# Your objective:
Only a number is wanted here: the count of lines in the data below where the string "that" occurs.

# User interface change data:
***

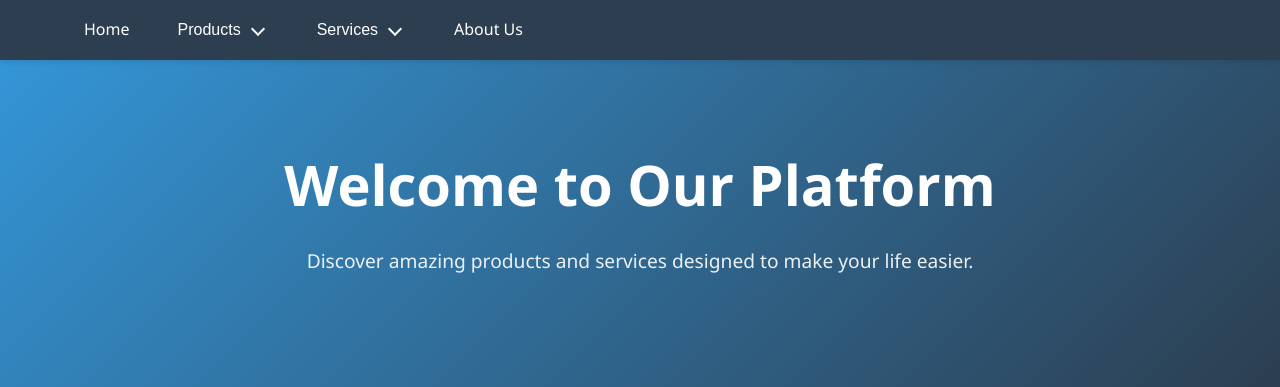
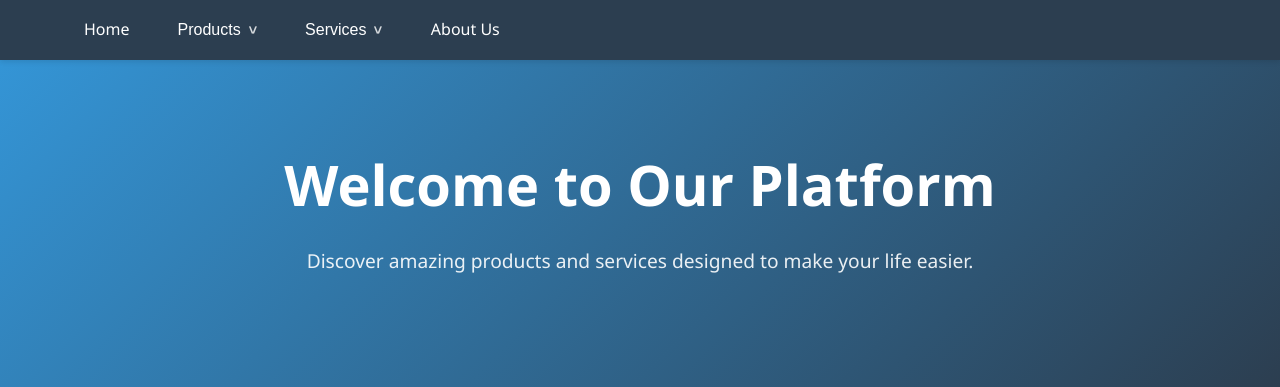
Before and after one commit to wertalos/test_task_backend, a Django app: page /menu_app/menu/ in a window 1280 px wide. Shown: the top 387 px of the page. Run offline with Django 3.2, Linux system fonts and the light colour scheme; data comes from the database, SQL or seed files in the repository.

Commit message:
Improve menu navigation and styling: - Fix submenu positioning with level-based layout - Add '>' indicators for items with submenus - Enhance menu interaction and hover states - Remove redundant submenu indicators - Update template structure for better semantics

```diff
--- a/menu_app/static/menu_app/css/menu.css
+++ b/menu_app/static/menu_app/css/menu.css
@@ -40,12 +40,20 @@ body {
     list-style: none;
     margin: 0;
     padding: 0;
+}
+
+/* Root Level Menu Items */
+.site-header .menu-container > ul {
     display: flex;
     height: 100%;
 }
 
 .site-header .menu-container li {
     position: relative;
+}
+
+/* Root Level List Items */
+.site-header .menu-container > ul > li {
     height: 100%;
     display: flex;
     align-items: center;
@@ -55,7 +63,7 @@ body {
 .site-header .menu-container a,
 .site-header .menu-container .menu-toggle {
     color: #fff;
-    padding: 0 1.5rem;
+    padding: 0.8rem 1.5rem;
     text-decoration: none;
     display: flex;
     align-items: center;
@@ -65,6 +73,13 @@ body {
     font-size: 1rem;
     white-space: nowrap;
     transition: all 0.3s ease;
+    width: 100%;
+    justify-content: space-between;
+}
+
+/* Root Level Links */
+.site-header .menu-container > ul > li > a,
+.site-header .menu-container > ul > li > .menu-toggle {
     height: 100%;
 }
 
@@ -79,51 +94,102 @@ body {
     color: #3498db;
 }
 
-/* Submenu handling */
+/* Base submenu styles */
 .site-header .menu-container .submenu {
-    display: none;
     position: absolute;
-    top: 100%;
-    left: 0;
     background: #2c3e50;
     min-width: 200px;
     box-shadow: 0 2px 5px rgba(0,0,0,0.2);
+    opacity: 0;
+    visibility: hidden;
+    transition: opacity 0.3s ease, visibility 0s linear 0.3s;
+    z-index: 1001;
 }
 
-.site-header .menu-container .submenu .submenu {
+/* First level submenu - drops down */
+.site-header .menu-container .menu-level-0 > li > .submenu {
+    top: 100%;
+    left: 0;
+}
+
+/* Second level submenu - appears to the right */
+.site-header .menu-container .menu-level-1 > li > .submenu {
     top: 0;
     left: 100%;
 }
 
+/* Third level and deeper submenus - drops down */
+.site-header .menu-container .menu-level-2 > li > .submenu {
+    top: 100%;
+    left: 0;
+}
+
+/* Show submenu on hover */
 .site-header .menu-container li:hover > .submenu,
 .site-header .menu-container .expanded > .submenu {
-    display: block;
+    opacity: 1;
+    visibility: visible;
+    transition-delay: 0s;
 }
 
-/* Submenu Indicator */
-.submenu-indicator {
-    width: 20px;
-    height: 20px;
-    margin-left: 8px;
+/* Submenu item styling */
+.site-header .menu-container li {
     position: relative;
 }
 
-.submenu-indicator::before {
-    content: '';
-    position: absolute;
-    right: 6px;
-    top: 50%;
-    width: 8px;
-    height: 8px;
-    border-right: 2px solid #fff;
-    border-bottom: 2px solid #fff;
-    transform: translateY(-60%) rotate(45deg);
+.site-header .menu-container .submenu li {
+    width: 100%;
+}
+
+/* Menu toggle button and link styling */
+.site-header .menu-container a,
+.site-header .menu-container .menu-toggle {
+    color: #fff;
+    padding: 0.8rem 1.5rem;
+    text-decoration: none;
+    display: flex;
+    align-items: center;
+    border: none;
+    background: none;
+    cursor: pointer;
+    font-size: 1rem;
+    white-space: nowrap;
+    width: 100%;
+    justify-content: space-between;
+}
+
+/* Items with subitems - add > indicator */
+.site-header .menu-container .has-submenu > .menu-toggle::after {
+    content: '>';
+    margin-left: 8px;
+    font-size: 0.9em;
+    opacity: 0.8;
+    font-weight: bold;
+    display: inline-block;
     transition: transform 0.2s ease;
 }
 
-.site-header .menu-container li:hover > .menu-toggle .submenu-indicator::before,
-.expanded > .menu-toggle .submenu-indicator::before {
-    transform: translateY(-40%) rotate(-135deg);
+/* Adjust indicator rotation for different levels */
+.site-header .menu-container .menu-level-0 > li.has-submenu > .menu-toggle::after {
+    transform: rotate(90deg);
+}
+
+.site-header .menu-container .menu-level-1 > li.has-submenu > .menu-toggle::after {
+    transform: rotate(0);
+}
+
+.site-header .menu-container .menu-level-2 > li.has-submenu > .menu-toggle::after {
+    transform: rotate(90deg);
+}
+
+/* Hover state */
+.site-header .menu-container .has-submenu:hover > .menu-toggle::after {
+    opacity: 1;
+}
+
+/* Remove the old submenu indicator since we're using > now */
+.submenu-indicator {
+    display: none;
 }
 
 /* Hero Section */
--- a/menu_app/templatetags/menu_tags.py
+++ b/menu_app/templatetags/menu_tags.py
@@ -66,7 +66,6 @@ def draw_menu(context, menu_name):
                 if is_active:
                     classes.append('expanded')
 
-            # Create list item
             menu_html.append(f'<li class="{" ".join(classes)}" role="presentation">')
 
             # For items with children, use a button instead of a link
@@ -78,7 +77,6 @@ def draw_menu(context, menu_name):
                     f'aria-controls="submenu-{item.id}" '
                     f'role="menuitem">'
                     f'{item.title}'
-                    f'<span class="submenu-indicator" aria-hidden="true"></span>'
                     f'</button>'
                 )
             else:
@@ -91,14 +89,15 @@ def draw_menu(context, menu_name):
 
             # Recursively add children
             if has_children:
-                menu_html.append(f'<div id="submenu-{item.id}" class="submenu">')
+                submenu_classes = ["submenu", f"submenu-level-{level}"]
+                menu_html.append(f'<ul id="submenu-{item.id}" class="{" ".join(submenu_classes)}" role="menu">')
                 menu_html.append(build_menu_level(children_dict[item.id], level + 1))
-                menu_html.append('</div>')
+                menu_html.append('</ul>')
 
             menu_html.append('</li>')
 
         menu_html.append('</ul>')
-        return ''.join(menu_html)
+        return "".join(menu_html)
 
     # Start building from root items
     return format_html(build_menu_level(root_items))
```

***

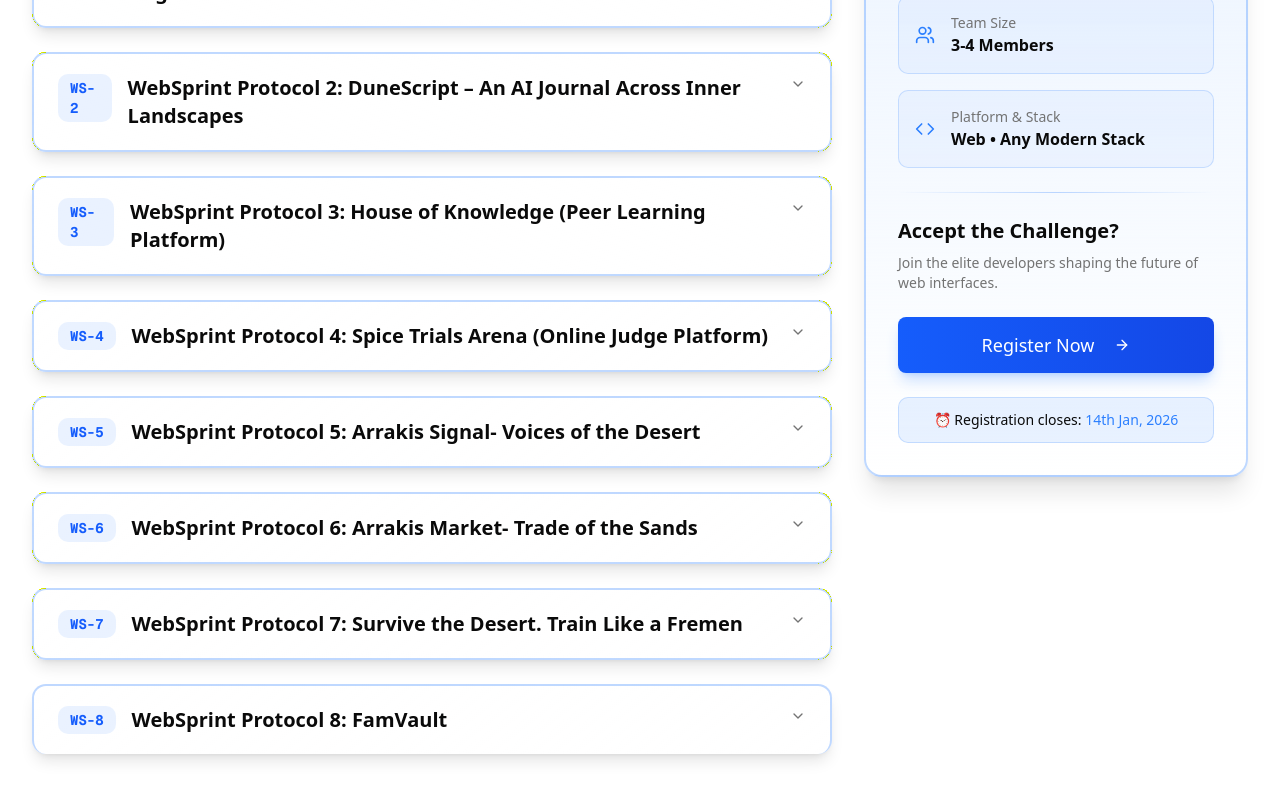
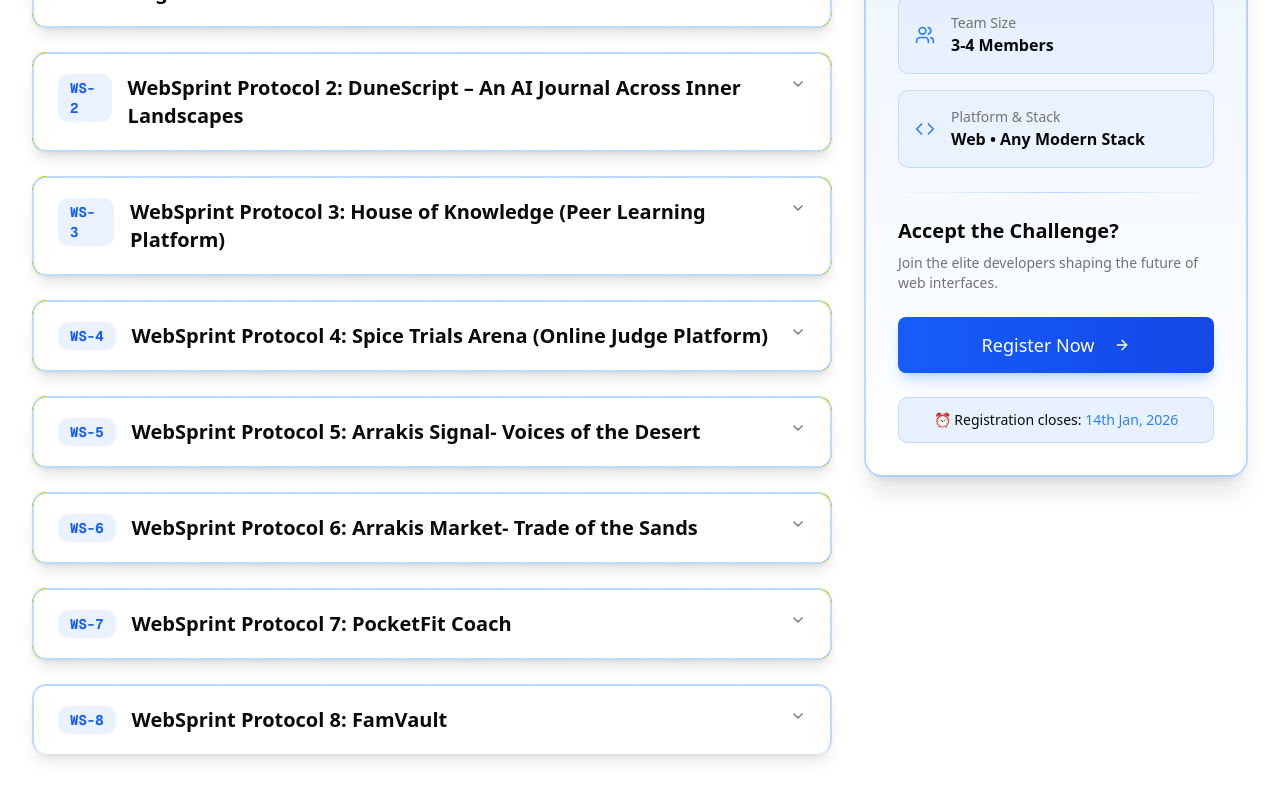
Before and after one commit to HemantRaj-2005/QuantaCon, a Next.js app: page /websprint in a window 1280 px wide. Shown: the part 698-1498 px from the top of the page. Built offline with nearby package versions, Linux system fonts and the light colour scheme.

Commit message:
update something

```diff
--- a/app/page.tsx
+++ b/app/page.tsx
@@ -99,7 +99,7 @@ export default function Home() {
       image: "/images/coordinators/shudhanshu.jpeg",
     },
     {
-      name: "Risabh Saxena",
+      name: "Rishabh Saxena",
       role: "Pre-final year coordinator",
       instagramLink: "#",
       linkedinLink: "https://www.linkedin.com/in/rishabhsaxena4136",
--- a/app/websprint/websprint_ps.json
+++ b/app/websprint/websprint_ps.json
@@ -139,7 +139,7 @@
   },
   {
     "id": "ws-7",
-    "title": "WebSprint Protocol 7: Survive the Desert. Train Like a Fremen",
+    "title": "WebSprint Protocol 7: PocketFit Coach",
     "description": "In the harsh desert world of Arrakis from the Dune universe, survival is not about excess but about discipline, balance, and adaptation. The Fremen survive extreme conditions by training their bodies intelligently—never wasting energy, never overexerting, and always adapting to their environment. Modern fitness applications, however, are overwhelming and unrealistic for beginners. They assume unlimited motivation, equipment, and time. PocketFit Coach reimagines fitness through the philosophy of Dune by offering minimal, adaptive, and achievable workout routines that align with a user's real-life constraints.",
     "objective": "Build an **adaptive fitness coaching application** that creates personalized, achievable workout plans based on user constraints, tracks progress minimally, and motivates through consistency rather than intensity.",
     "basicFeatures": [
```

***

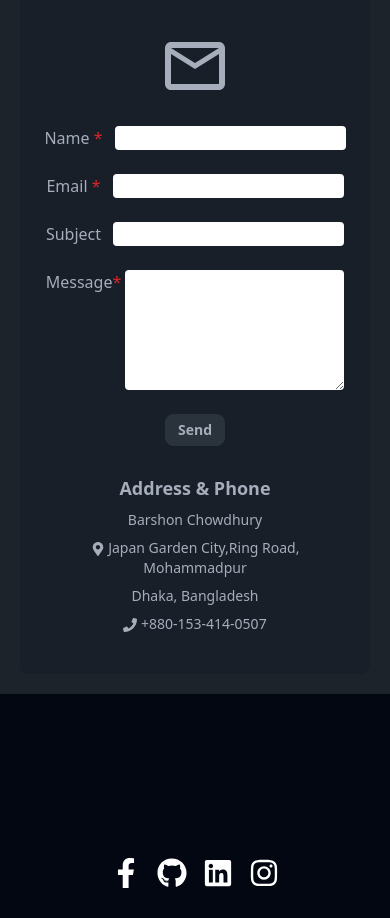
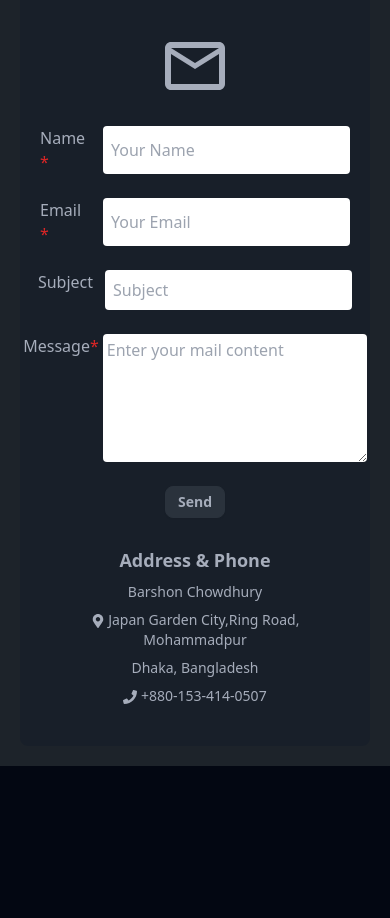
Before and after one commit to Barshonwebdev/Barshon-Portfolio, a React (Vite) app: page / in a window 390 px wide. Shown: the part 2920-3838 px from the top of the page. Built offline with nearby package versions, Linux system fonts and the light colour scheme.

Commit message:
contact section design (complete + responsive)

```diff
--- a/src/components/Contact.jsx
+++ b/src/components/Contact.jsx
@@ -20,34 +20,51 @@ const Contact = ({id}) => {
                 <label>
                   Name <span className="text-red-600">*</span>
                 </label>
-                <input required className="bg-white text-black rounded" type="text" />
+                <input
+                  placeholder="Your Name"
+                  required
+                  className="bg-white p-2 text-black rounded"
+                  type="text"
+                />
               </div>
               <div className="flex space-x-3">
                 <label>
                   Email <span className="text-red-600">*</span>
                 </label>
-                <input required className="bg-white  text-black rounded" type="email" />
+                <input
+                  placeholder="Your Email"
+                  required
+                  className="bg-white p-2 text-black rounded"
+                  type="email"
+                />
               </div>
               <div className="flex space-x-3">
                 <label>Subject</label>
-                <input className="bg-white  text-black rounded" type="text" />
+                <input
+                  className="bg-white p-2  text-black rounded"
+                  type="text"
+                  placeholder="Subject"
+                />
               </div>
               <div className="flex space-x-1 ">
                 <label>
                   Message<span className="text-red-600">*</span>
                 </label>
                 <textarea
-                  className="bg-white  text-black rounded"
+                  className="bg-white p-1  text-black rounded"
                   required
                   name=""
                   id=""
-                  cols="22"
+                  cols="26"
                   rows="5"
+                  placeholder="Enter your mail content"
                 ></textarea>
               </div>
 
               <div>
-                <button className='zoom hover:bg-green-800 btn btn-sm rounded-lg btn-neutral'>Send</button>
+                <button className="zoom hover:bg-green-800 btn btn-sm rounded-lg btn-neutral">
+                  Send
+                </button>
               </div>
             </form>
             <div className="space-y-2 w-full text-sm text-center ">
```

***

# Response below:
2